Facebook, Amazon, and Google were caught working with the heavily-biased SPLC to determine which organizations are “hate groups.”
By Jay Syrmopoulos
July 1, 2018
Montgomery, AL – After being sued in April by Islamic reformer Maajid Nawaz and his organization, the Quilliam Foundation—over being listed as an “anti-Muslim extremist” in the Southern Poverty Law Center’s “Field Guide to Anti-Muslim Extremists”—the SPLC has announced that they reached a settlement with the liberal Islamic reformer, agreeing to pay Nawaz and Quilliam $3.375 million “to fund their work to fight anti-Muslim bigotry and extremism.”

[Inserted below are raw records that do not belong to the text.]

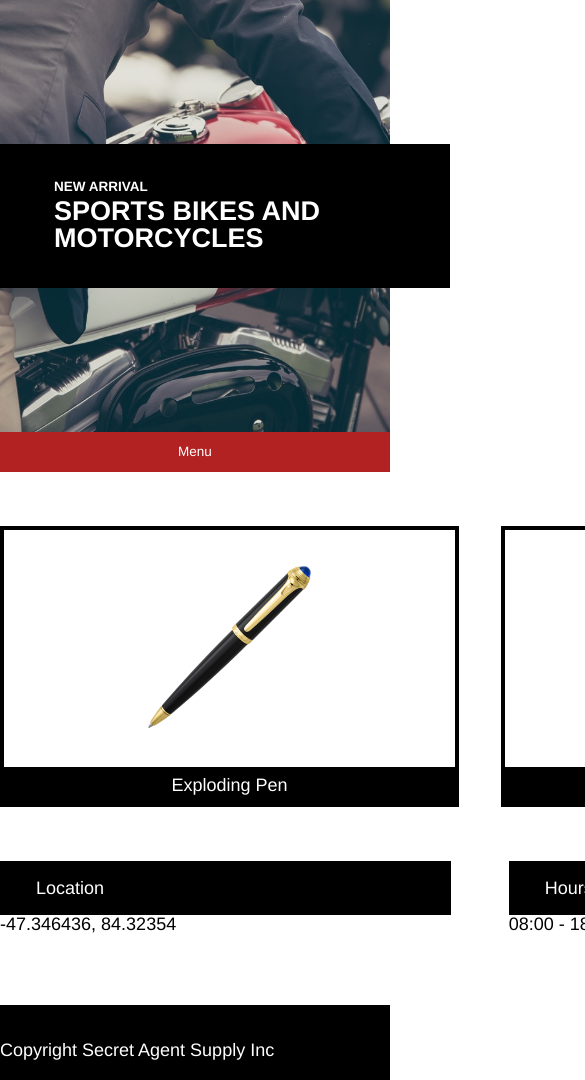
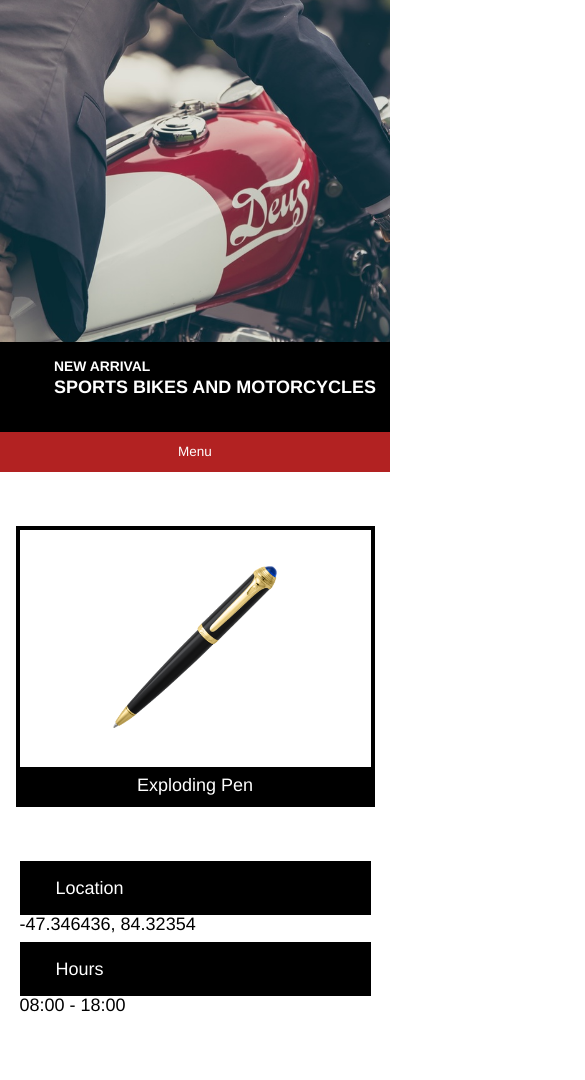
Before and after one commit to cubelist/SecretAgentSupply, a plain HTML site: page index.html in a window 390 px wide. Shown: the part 60-1140 px from the top of the page, 585 px wide, since content can reach past the window. Drawn offline with Linux system fonts and the light colour scheme.

Commit message:
Finished 470px version - final.

```diff
--- a/index.html
+++ b/index.html
@@ -67,7 +67,7 @@
 
         </div>
 
-        <div class="item-container">
+        <div class="item-container" id="watchcontainer">
 
           <div class="item-img">
             <img src="./resources/images/watch.png">
--- a/resources/css/style.css
+++ b/resources/css/style.css
@@ -167,7 +167,7 @@ footer {
   height: 5rem;
 }
 
-/*Media Queries*/
+/*1024px Screen Media Query*/
 
 @media only screen and (max-width: 1024px) {
 
@@ -203,18 +203,66 @@ nav  {
 }
 
 #newarrival {
-  /*font-weight: bold;*/
   font-size: 0.75rem;
-  /*margin-top: 2rem;
-  margin-left: 3rem;*/
 }
 
 #SBAM {
   font-size: 1.5rem;
-  /*font-weight: bold;
-  margin-top: 0.25rem;
-  margin-left: 3rem;
-  margin-bottom: 2rem;*/
 }
 
 }
+
+/*470px Screen Media Query*/
+
+@media only screen and (max-width: 470px) {
+
+#newarrival {
+  font-size: 0.77rem;
+  margin-top: 1rem;
+  margin-right: 2rem;
+}
+
+#SBAM {
+  font-size: 1rem;
+}
+
+.banner-strap-container {
+  width: 100%;
+  margin-top: 20rem;
+  height: 5rem;
+}
+
+.main-banner-container .container {
+  width: 100%
+}
+
+#watchcontainer {
+  display: none;
+}
+
+.item-container {
+  width: 90%;
+}
+
+.supp-info-container {
+  flex-direction: column;
+}
+
+.supp-info-label {
+  margin-bottom: 0.5rem;
+  width: 90%;
+}
+
+footer {
+  justify-content: flex-start;
+}
+
+.container {
+  width: auto;
+}
+
+.items-container,
+.supp-info-container {
+  align-items: center;
+  justify-content: center;
+}
```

“The Southern Poverty Law Center was wrong to include Maajid Nawaz and the Quilliam Foundation in our Field Guide to Anti-Muslim Extremists. Since we published the Field Guide, we have taken the time to do more research and have consulted with human rights advocates we respect,” SPLC president Richard Cohen said in a statement. “We’ve found that Mr. Nawaz and Quilliam have made valuable and important contributions to public discourse, including by promoting pluralism and condemning both anti-Muslim bigotry and Islamist extremism. Although we may have our differences with some of the positions that Mr. Nawaz and Quilliam have taken, they are most certainly not anti-Muslim extremists. We would like to extend our sincerest apologies to Mr. Nawaz, Quilliam, and our readers for the error, and we wish Mr. Nawaz and Quilliam all the best.”
The list, which was published in 2016 and deleted shortly after Nawaz filed the suit, was reportedly intended to serve as a resource for journalists. The deletion of his inclusion as an “extremist”—a very serious accusation—came nearly two years the Muslim reformer first demanded the organization retract. The fact that it took litigation before he was removed from the list, despite requesting to be taken off of the list two years earlier, reveals the organization almost certainly had no intention of removing him without legal challenge.
“It’s a shame that it took impending litigation for the Southern Poverty Law Center to finally set the record straight and admit it was wrong all along,” Megan Meier, a partner at Clare Locke, the law firm that represented Nawaz, said in a statement provided to National Review. “Quilliam and Mr. Nawaz do admirable work, and we are honored to have restored their reputations and achieved this victory on their behalf.”
Therein lies the problem, as critics say that the SPLC operates as more of a partisan progressive hit operation than an actual civil rights watchdog group, and nefariously utilizes its position as an arbiter of hatred by including legitimate partisan ideologues as “extremists” alongside white supremacists in an effort to rile up its liberal donor base as it simultaneously pushes a partisan political agenda.
The SPLC has previously included Senator Rand Paul and Housing and Urban Development Secretary Ben Carson on extremist lists (Paul for suggesting private businesses shouldn’t have to adhere to the Civil Rights Act and criticizing the Fair Housing Act; Carson for his views opposing same-sex marriage), according to Politico.
Carson was eventually removed from the “extremist watch” list and the group issued an apology after the absurdity of his inclusion became a widespread topic of derision across the conservative media spectrum. But the entire episode led to a more clear realization of the intrinsically politicized nature of the SPLC.